[Collection entries]
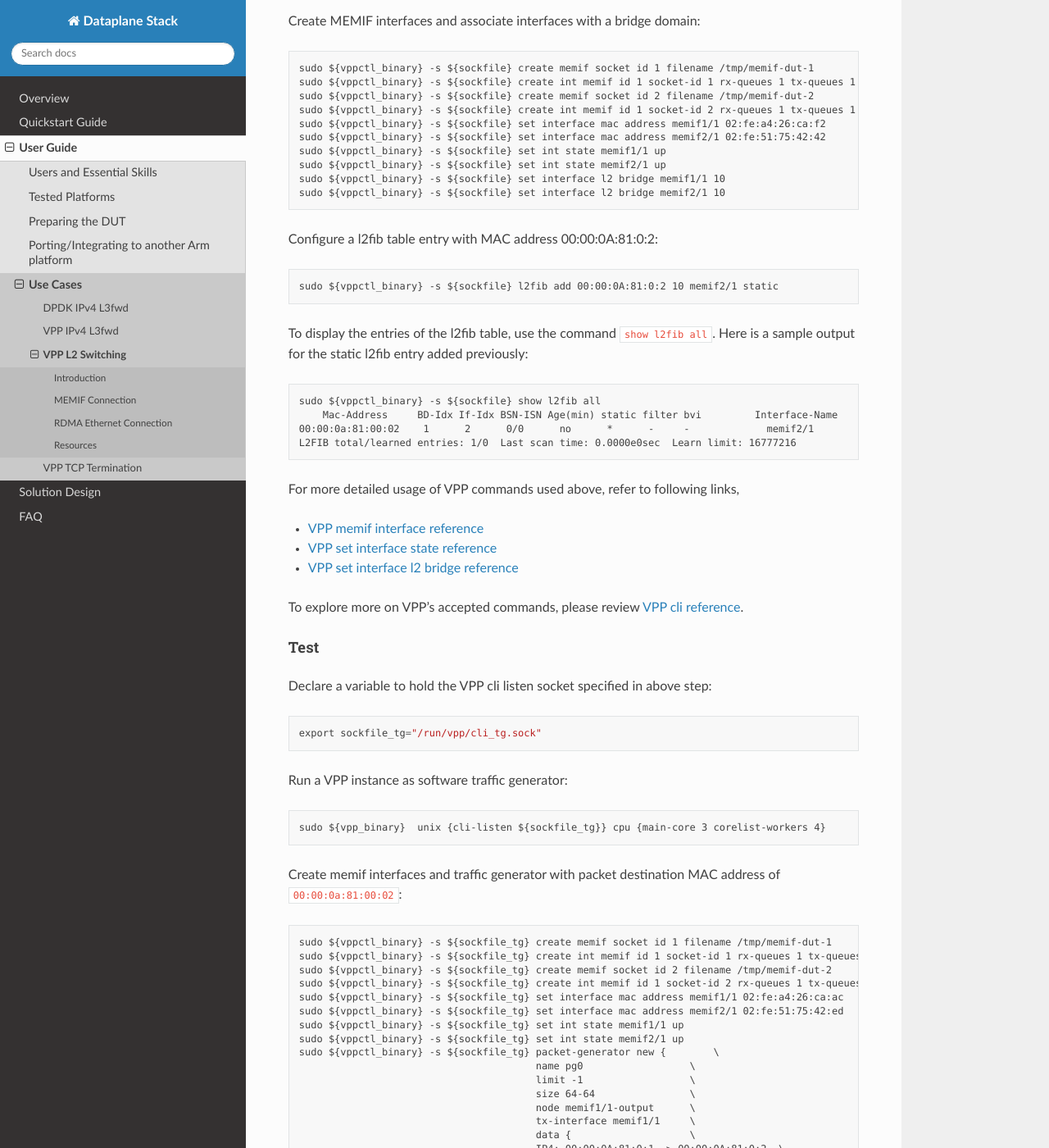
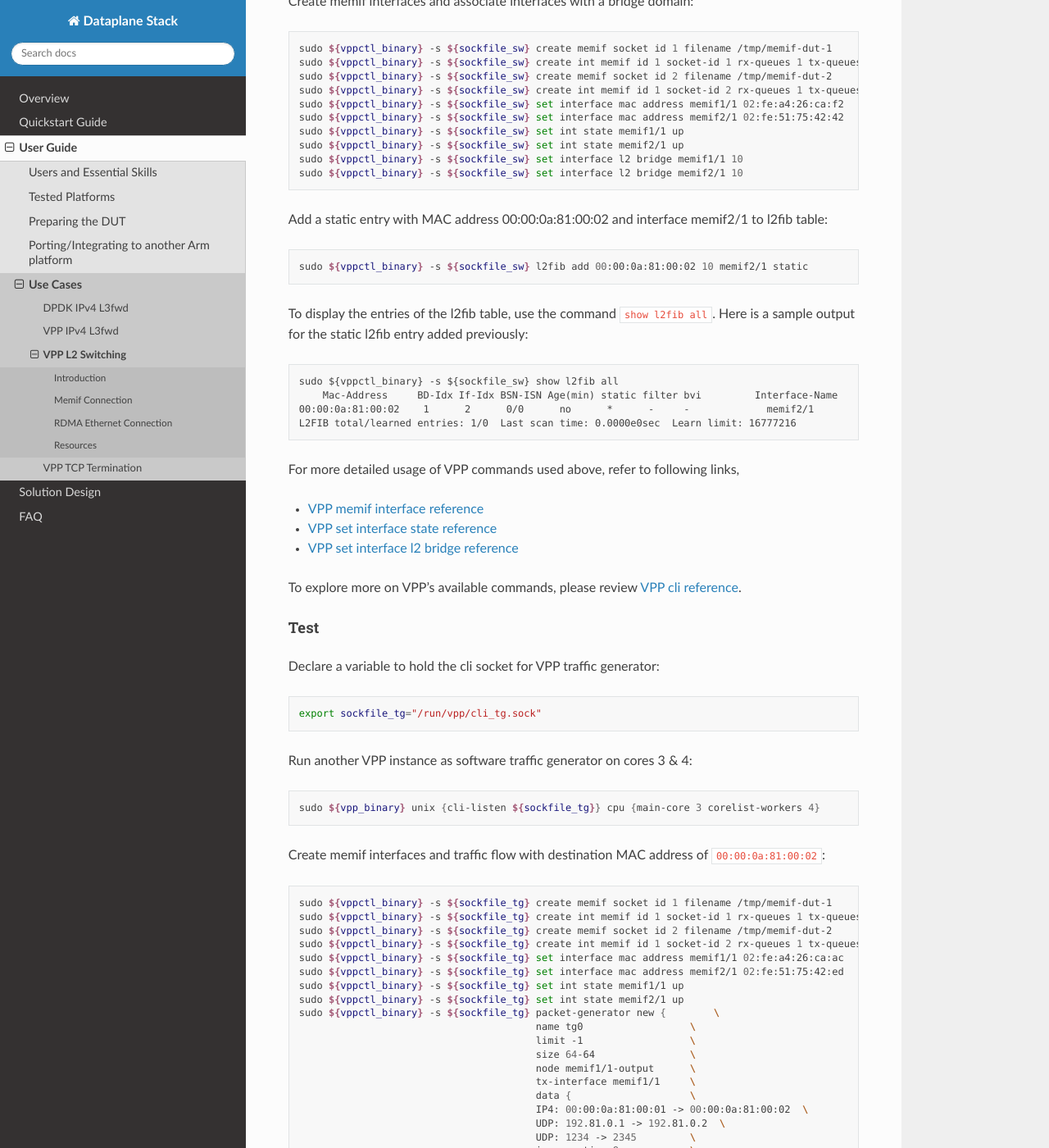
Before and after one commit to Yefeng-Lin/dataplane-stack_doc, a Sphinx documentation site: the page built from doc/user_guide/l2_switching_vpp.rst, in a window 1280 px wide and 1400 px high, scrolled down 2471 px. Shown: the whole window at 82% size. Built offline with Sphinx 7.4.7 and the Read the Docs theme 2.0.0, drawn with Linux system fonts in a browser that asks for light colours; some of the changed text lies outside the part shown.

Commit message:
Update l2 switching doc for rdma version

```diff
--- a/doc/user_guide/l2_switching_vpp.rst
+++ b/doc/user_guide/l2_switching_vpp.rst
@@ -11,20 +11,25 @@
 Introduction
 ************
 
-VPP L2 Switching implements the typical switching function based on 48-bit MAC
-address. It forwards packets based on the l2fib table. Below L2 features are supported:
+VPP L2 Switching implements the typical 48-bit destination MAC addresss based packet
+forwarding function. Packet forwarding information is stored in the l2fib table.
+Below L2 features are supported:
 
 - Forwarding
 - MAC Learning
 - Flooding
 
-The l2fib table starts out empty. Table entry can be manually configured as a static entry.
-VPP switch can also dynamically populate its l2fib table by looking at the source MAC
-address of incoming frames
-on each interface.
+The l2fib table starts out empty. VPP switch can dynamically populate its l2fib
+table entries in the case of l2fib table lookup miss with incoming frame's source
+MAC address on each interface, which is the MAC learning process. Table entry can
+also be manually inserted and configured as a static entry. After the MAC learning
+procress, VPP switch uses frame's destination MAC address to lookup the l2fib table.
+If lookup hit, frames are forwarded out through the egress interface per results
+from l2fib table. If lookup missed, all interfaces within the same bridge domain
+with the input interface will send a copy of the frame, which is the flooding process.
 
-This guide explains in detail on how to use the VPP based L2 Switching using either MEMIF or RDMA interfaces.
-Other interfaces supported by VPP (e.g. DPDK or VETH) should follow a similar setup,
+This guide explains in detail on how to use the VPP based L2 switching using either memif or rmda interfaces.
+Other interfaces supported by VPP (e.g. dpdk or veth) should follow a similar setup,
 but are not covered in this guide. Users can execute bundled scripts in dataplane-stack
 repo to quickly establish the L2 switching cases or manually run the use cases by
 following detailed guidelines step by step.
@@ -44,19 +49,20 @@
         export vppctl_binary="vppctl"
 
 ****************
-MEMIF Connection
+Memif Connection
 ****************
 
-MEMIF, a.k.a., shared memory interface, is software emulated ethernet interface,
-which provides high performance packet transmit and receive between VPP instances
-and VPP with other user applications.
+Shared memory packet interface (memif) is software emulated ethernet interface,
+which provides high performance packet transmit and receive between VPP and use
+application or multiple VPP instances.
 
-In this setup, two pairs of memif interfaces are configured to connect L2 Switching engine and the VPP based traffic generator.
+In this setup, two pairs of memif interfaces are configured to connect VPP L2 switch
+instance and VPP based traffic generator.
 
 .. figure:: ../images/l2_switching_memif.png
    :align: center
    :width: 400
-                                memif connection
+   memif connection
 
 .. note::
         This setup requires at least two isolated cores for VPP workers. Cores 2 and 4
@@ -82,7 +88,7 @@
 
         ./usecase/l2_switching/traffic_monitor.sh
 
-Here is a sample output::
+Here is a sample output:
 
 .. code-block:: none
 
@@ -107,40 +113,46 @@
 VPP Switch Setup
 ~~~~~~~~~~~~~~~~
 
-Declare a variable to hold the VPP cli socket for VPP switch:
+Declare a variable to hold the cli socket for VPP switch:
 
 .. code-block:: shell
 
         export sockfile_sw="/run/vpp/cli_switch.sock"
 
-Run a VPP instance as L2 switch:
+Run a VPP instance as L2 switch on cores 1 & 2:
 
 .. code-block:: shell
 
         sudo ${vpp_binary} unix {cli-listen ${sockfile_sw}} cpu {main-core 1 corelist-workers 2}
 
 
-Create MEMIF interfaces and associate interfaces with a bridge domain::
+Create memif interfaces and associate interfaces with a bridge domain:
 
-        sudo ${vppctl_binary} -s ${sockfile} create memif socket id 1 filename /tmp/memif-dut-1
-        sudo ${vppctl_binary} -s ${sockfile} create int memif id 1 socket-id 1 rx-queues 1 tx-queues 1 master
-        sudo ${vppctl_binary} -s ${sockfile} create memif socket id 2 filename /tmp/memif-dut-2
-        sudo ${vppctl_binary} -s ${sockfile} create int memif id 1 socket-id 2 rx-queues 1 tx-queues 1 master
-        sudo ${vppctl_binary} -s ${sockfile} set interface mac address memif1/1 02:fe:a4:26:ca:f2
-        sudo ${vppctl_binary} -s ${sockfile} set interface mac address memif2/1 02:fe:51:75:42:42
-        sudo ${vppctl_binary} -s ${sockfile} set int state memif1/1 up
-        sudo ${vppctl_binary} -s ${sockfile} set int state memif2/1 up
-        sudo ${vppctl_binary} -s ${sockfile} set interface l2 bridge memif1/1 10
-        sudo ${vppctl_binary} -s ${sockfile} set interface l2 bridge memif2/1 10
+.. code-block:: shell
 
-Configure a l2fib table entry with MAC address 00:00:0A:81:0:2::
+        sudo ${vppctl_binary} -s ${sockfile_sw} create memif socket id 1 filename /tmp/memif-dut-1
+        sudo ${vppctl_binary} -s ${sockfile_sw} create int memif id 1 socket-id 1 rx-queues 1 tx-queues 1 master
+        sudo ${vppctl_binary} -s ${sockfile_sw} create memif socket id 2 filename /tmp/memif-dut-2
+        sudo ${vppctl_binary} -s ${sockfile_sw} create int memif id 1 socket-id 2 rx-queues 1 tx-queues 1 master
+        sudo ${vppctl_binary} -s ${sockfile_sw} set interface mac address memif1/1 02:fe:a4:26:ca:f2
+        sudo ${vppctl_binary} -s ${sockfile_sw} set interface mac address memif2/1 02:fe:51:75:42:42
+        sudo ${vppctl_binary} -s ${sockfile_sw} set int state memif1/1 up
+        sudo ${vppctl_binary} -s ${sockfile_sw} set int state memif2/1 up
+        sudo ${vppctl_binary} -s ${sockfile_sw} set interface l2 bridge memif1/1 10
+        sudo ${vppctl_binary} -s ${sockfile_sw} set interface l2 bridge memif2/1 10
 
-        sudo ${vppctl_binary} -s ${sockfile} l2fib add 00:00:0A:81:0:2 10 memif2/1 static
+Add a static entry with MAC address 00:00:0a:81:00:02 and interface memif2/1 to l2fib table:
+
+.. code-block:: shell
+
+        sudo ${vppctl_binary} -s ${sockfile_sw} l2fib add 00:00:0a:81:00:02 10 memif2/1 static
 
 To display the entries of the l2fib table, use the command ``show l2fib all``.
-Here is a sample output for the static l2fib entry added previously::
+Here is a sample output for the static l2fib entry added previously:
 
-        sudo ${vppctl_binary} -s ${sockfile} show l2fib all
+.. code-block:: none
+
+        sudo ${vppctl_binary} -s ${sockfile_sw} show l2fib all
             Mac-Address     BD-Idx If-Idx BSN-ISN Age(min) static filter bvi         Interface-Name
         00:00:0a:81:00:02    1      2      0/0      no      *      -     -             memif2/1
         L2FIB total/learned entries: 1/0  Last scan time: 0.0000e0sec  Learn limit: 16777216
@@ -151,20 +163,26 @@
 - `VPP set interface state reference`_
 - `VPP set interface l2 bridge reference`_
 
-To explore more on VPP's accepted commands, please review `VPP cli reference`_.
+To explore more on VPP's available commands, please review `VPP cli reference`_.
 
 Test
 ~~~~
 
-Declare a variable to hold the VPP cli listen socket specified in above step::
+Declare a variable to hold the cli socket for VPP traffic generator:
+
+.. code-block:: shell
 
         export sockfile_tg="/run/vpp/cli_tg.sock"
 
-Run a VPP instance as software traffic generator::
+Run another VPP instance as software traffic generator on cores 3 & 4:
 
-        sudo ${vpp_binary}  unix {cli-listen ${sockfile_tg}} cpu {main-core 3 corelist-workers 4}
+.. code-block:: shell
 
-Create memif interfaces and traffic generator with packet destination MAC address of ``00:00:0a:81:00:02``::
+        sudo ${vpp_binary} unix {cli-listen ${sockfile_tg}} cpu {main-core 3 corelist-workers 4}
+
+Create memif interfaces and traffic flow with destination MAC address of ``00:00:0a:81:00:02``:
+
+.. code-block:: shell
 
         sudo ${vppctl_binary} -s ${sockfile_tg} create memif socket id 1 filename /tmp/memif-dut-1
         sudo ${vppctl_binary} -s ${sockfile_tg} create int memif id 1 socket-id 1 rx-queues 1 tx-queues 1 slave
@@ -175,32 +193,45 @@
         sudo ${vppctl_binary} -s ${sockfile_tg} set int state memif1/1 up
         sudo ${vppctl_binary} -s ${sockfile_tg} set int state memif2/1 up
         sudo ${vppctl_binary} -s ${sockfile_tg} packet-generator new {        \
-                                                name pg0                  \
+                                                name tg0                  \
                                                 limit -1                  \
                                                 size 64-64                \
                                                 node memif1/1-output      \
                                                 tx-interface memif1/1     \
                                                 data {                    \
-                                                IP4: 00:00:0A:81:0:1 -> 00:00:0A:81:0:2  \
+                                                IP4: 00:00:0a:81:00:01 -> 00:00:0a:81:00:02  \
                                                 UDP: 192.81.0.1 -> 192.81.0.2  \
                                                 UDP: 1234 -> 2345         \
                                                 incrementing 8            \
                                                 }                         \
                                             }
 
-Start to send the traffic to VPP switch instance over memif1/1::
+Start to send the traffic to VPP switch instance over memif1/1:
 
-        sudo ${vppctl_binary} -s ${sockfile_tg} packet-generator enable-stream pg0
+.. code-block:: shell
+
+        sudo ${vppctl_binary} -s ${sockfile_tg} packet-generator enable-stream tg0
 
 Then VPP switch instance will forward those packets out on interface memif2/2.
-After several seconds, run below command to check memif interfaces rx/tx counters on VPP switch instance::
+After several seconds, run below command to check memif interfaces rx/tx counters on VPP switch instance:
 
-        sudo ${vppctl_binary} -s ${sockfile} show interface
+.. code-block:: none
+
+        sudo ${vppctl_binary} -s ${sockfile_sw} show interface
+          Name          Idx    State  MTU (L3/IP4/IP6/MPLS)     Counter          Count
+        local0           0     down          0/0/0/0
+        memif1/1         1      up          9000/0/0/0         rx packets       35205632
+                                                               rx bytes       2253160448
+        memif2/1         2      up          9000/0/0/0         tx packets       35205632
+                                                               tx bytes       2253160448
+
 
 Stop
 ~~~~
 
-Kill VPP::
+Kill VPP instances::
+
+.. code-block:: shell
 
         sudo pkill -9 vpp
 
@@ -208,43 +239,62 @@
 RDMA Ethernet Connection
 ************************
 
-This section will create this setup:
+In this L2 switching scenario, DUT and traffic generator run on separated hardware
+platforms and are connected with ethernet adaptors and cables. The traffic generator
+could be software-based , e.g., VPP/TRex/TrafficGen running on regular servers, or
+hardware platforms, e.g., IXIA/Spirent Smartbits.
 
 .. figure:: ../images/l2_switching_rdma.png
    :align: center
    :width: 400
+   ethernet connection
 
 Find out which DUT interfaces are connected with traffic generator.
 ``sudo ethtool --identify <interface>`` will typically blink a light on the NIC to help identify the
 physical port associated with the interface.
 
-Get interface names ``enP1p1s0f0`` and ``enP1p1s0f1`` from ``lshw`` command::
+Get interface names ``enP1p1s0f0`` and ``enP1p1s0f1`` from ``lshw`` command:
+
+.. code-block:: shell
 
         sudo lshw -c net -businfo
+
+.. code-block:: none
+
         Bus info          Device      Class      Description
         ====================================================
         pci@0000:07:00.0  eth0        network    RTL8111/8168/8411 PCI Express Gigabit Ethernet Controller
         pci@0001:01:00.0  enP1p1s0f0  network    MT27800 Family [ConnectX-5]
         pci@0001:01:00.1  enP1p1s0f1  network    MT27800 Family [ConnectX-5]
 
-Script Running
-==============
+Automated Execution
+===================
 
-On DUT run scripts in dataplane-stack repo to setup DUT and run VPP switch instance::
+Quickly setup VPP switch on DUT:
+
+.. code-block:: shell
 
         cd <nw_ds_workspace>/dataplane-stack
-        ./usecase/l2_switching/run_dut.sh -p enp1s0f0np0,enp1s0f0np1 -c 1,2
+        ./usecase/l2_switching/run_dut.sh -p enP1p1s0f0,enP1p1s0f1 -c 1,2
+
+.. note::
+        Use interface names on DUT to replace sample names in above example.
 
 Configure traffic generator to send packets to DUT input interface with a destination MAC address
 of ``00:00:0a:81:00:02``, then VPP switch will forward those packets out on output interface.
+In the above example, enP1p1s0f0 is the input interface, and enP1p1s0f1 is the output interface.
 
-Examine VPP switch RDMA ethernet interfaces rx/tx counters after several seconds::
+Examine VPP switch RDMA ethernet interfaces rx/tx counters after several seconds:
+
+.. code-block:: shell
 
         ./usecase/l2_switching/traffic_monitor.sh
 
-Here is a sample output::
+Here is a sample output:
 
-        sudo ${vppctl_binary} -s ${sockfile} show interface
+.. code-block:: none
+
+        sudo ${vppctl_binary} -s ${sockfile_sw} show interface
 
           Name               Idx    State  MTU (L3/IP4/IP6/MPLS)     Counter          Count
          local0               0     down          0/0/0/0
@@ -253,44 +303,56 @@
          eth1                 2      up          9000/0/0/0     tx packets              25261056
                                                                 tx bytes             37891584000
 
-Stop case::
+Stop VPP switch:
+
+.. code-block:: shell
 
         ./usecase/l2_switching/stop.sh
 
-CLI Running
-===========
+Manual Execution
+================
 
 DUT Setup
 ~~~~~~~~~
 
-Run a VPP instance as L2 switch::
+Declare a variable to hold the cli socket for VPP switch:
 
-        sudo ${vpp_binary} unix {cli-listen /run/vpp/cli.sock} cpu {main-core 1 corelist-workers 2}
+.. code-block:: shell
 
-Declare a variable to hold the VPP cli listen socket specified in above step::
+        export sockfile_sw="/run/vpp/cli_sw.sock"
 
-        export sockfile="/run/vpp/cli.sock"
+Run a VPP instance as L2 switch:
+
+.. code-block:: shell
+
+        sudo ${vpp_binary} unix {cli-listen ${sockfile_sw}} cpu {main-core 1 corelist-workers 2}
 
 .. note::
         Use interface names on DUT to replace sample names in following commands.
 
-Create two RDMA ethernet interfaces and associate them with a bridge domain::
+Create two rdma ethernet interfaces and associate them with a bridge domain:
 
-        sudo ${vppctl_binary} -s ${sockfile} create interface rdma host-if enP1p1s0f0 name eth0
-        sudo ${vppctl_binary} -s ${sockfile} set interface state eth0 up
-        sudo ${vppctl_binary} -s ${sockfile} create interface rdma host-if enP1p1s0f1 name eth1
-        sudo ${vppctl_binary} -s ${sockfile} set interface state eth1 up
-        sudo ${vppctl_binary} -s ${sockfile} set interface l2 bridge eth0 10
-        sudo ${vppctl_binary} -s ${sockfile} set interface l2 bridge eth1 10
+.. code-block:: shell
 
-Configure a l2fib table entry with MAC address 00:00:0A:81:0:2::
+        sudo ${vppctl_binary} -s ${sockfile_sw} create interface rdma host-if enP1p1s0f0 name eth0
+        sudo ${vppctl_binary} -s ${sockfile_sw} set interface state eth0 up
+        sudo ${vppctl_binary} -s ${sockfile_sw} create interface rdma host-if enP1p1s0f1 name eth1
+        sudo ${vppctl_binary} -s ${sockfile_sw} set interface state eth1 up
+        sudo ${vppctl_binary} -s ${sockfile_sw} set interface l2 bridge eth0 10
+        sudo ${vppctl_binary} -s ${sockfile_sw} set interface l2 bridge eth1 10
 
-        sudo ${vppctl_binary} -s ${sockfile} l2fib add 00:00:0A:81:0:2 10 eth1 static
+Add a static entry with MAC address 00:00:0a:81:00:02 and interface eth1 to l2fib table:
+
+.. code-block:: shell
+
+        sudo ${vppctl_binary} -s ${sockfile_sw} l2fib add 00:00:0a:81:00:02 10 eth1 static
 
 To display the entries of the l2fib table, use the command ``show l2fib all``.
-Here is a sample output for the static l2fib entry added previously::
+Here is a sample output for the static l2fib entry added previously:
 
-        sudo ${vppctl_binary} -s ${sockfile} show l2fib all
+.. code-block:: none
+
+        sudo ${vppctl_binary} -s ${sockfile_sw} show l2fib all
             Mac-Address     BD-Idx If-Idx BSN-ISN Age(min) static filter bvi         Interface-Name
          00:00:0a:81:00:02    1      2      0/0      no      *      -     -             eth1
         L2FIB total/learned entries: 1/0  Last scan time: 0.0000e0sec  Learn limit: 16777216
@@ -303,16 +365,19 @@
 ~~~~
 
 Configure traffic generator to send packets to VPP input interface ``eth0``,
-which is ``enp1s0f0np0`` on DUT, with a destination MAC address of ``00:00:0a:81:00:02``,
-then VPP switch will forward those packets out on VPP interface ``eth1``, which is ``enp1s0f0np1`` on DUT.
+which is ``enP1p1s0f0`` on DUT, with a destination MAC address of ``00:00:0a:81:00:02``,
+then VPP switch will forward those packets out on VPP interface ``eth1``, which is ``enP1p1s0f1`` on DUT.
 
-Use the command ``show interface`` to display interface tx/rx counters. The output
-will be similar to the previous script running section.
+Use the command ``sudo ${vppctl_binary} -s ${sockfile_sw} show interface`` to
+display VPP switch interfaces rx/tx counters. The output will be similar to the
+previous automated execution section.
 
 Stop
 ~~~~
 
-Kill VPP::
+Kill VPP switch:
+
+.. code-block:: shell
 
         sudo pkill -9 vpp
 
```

● **What the exercise asks**
Your answer should consist of each line of the data above in which the word "workers" occurs.

● **Exercise result**
         This setup requires at least two isolated cores for VPP workers. Cores 2 and 4
         sudo ${vpp_binary} unix {cli-listen ${sockfile_sw}} cpu {main-core 1 corelist-workers 2}
-        sudo ${vpp_binary}  unix {cli-listen ${sockfile_tg}} cpu {main-core 3 corelist-workers 4}
+        sudo ${vpp_binary} unix {cli-listen ${sockfile_tg}} cpu {main-core 3 corelist-workers 4}
-        sudo ${vpp_binary} unix {cli-listen /run/vpp/cli.sock} cpu {main-core 1 corelist-workers 2}
+        sudo ${vpp_binary} unix {cli-listen ${sockfile_sw}} cpu {main-core 1 corelist-workers 2}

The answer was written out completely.